**INPUT DATA:**
+===+
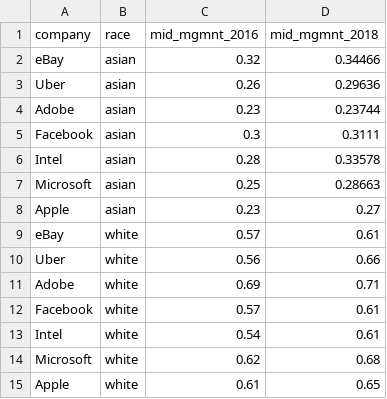
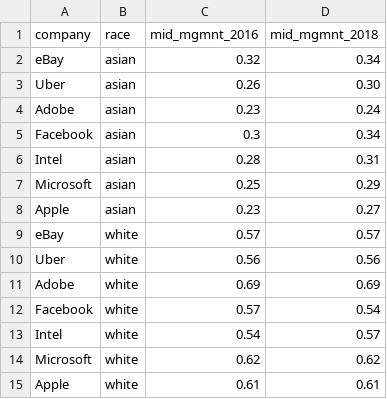
Before and after one commit to karishmavanjani/tree-chart, a TSV file: time_parity_data.tsv, drawn as a sheet.

```diff
--- a/time_parity_data.tsv
+++ b/time_parity_data.tsv
@@ -1,15 +1,15 @@
 company	race	mid_mgmnt_2016	mid_mgmnt_2018
-eBay	asian	0.32	0.34466
-Uber	asian	0.26	0.29636
-Adobe	asian	0.23	0.23744
-Facebook	asian	0.3	0.3111
-Intel	asian	0.28	0.33578
-Microsoft	asian	0.25	0.28663
+eBay	asian	0.32	0.34
+Uber	asian	0.26	0.30
+Adobe	asian	0.23	0.24
+Facebook	asian	0.3	0.34
+Intel	asian	0.28	0.31
+Microsoft	asian	0.25	0.29
 Apple	asian	0.23	0.27
-eBay	white	0.57	0.61
-Uber	white	0.56	0.66
-Adobe	white	0.69	0.71
-Facebook	white	0.57	0.61
-Intel	white	0.54	0.61
-Microsoft	white	0.62	0.68
-Apple	white	0.61	0.65
+eBay	white	0.57	0.57
+Uber	white	0.56	0.56
+Adobe	white	0.69	0.69
+Facebook	white	0.57	0.54
+Intel	white	0.54	0.57
+Microsoft	white	0.62	0.62
+Apple	white	0.61	0.61
```
Also changed, not shown: 3 other files.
+===+
**TASK DIRECTIONS:** Show every line in the entries where the string "Microsoft" occurs.

**SOLUTION BELOW:**
-Microsoft	asian	0.25	0.28663
+Microsoft	asian	0.25	0.29
-Microsoft	white	0.62	0.68
+Microsoft	white	0.62	0.62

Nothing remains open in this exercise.